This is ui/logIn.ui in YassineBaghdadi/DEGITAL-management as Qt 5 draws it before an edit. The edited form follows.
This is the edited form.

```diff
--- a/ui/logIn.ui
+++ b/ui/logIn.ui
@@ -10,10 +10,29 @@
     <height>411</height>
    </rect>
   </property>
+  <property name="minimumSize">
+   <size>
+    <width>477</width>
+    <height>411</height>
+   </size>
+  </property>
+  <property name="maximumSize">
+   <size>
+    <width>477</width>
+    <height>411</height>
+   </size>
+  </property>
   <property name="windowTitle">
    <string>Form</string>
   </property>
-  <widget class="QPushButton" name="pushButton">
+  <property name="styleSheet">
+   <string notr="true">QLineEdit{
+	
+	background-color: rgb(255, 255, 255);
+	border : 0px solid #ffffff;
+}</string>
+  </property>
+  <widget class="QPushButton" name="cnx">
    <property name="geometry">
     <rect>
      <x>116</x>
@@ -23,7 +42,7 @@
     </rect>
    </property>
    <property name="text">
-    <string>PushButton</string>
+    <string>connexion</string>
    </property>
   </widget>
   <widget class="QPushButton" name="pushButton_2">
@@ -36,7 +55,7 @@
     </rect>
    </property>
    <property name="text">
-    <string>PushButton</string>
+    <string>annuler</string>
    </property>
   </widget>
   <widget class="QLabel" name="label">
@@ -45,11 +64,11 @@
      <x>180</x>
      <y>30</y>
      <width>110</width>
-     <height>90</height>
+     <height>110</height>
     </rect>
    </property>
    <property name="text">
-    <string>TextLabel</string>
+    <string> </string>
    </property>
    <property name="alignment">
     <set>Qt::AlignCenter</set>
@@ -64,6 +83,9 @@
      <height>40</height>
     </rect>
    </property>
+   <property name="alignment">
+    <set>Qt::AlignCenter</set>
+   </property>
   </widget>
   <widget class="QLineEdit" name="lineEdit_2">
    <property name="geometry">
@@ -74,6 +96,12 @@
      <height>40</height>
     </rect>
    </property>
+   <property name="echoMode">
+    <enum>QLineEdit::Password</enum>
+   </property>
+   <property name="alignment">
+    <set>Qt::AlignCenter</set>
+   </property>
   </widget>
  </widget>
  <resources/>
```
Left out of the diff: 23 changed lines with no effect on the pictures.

--*--

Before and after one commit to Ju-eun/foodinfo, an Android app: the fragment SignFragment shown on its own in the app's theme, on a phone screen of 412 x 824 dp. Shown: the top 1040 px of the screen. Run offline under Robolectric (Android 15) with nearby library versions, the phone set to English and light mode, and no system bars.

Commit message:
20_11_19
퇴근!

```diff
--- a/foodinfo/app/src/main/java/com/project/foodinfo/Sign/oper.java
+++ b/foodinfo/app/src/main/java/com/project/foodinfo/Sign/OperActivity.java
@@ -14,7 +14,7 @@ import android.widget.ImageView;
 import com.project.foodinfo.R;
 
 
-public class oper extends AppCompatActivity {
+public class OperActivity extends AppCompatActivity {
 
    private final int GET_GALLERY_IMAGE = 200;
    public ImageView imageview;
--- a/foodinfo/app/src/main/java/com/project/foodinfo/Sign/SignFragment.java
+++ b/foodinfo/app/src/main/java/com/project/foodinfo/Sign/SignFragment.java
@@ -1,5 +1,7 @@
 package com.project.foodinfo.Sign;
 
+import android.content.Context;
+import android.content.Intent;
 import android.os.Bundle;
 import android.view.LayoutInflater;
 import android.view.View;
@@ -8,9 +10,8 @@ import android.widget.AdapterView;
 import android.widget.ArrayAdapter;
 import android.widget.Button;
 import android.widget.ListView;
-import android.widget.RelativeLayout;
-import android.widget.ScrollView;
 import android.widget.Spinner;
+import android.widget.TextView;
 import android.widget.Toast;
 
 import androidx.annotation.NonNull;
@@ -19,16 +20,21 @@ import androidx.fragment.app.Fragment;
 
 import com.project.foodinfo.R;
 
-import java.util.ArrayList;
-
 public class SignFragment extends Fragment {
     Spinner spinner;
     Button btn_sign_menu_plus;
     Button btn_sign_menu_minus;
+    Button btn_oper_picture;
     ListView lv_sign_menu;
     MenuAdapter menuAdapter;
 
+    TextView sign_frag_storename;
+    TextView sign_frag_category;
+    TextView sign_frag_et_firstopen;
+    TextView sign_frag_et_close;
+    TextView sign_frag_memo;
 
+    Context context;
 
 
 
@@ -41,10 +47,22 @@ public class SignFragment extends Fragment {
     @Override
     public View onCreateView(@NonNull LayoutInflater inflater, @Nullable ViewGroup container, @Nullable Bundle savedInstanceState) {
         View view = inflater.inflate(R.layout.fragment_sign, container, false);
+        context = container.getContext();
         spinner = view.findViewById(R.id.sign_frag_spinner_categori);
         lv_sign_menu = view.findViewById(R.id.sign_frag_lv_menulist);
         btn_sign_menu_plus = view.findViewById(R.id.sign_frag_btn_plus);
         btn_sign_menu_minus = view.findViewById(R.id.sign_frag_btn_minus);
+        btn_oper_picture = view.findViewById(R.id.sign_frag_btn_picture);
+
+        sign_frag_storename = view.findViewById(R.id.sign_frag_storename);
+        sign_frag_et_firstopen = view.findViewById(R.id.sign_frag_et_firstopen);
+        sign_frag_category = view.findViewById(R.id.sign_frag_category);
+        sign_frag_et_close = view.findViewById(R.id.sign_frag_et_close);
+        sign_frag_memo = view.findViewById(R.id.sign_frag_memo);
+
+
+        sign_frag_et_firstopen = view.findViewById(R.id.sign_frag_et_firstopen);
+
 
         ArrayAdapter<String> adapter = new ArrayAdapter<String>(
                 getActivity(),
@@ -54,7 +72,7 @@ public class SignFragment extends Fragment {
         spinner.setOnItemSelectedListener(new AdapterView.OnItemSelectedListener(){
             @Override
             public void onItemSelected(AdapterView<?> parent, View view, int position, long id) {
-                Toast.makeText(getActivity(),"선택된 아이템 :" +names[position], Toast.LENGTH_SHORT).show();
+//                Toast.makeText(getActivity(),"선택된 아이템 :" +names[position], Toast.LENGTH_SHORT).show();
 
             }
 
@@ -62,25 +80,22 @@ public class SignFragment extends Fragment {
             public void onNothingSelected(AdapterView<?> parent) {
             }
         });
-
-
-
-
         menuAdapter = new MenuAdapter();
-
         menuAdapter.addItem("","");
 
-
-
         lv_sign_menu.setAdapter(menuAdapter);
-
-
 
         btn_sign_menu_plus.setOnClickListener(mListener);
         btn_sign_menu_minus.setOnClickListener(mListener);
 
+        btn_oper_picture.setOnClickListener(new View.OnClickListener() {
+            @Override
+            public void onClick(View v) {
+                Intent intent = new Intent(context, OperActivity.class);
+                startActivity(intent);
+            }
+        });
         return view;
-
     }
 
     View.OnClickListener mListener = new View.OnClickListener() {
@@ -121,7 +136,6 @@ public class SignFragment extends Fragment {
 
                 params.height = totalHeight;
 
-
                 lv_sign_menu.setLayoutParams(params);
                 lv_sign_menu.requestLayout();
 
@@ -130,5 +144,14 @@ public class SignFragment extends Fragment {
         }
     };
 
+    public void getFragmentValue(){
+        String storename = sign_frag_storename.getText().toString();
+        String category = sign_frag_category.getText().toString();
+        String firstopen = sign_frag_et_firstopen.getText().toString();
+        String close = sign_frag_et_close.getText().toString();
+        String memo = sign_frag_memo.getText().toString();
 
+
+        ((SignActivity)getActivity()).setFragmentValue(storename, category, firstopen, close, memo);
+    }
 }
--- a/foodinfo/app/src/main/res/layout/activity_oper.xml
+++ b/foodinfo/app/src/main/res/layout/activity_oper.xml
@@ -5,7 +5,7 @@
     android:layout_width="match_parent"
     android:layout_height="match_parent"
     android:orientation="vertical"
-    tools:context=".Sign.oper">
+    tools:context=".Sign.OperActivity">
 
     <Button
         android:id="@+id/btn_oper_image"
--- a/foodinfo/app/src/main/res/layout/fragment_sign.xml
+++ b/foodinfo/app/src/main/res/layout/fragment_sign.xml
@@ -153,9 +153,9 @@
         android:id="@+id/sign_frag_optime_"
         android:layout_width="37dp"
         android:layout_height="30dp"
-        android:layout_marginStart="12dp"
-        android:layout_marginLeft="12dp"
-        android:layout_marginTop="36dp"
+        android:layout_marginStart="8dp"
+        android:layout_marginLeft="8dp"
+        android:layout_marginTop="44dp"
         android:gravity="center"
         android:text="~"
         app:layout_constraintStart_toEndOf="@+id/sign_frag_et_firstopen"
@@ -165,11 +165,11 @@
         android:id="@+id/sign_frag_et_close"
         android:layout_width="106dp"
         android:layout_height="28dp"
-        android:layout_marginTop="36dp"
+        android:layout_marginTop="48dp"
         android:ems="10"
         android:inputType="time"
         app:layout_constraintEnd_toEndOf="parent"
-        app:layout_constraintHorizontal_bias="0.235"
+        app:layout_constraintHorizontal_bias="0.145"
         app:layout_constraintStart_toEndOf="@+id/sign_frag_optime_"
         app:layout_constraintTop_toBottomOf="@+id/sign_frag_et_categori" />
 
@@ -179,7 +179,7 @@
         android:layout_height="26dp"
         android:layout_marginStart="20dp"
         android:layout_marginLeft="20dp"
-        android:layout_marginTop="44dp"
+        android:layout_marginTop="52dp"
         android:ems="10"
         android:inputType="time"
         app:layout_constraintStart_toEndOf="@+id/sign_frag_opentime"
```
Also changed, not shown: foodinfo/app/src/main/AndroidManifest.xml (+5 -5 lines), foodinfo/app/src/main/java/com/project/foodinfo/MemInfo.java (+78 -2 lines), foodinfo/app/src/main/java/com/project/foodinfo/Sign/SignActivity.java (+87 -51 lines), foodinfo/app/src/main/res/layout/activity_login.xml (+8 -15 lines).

--*--

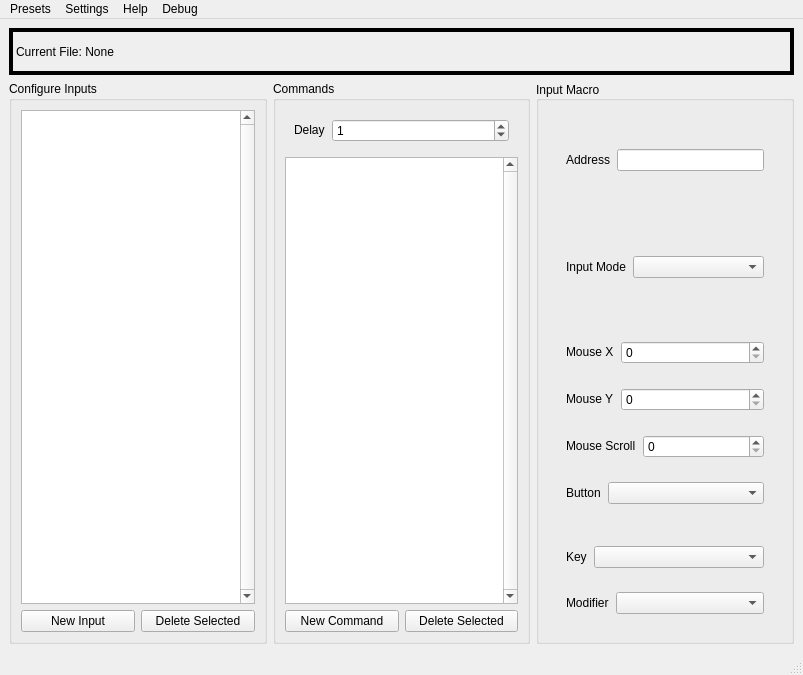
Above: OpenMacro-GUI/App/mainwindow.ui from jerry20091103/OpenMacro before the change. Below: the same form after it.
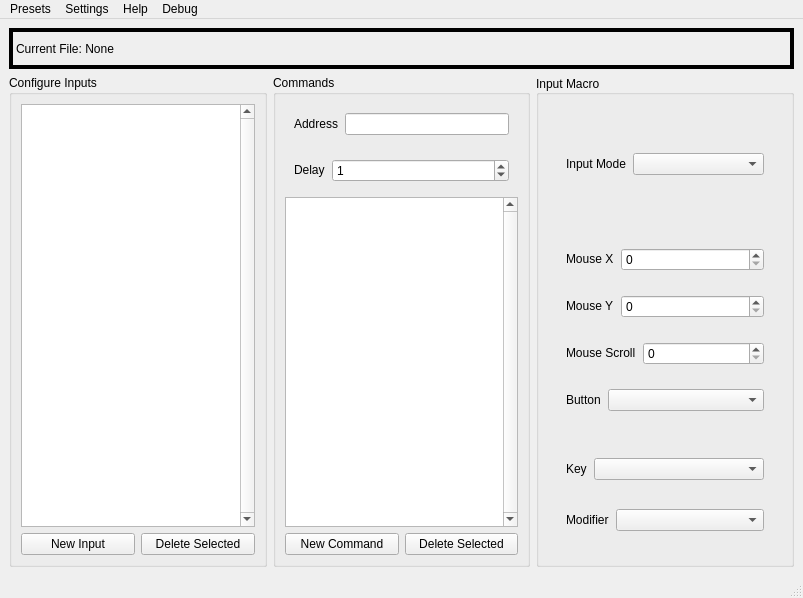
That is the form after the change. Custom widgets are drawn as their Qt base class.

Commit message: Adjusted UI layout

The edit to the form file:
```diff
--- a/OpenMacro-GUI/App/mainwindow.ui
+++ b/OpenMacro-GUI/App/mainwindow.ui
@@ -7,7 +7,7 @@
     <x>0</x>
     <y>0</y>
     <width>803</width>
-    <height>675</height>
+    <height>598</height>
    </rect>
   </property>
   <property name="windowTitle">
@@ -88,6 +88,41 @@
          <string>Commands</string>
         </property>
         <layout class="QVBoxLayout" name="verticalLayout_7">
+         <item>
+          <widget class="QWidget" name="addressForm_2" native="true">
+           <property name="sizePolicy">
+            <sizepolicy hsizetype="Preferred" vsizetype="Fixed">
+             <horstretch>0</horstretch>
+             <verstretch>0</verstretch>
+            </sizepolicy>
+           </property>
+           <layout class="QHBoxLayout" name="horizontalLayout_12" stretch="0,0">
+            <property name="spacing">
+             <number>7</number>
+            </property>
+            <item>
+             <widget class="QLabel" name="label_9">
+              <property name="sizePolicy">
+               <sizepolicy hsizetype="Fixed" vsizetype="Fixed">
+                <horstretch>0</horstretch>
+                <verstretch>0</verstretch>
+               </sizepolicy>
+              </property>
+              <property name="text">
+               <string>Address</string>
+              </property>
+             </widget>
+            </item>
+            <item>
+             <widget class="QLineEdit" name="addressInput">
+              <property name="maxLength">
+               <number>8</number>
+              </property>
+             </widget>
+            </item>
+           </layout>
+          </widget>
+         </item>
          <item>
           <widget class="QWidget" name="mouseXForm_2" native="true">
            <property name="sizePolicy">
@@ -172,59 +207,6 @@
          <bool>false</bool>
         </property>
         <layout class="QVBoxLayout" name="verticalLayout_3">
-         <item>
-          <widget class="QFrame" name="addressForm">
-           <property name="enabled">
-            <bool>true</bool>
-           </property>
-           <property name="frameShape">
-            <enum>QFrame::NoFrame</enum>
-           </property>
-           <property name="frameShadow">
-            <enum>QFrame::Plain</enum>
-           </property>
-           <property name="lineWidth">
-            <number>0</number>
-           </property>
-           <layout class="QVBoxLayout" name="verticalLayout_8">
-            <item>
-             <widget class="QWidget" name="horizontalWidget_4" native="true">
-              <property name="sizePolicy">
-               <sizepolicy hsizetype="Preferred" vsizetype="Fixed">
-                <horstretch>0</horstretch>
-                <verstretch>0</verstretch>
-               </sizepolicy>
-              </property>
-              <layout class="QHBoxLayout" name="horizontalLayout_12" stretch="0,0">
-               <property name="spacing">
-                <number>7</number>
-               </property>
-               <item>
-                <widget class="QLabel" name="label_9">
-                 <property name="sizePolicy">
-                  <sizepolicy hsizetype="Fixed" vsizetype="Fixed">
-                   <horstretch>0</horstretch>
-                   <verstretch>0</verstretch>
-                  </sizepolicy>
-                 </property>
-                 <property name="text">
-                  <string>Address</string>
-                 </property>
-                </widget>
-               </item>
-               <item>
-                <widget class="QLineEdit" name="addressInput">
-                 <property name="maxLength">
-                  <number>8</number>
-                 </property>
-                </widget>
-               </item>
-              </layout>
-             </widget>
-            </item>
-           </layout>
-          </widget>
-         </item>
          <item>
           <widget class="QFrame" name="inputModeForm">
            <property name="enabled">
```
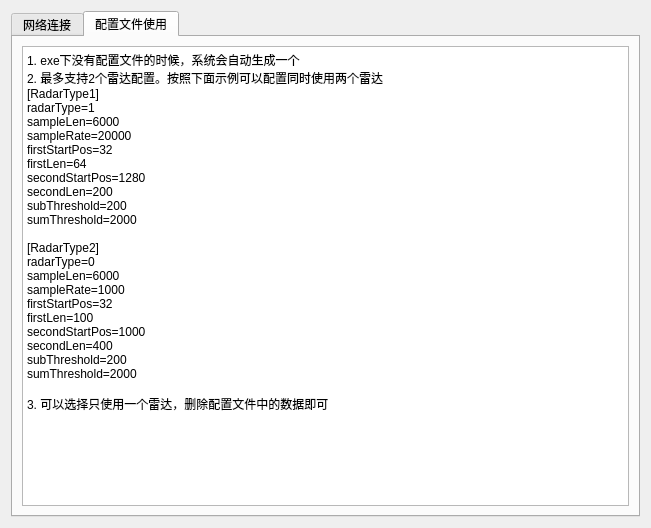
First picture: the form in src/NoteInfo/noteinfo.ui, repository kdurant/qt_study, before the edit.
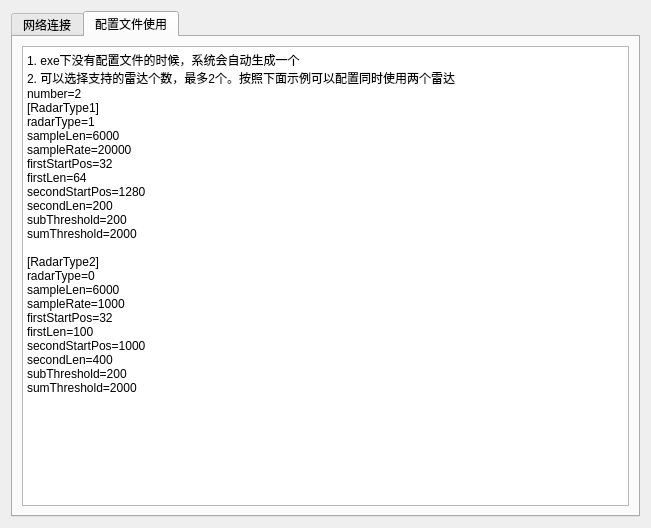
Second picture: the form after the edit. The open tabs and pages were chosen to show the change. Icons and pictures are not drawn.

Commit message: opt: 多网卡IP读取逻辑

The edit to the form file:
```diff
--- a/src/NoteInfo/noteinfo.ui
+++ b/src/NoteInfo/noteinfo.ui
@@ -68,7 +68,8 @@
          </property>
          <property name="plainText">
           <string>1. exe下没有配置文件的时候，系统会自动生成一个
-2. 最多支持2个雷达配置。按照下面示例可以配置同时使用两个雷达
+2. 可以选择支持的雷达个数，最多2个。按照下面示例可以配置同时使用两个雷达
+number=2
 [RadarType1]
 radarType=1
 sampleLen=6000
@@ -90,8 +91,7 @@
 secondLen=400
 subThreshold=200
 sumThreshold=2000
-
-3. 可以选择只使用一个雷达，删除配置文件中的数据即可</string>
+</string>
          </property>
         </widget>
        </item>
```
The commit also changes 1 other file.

--*--

* [Brief]:
Find all lines in the records that hold the word "getText". Copy them.

* [Result for this task]:
+        String storename = sign_frag_storename.getText().toString();
+        String category = sign_frag_category.getText().toString();
+        String firstopen = sign_frag_et_firstopen.getText().toString();
+        String close = sign_frag_et_close.getText().toString();
+        String memo = sign_frag_memo.getText().toString();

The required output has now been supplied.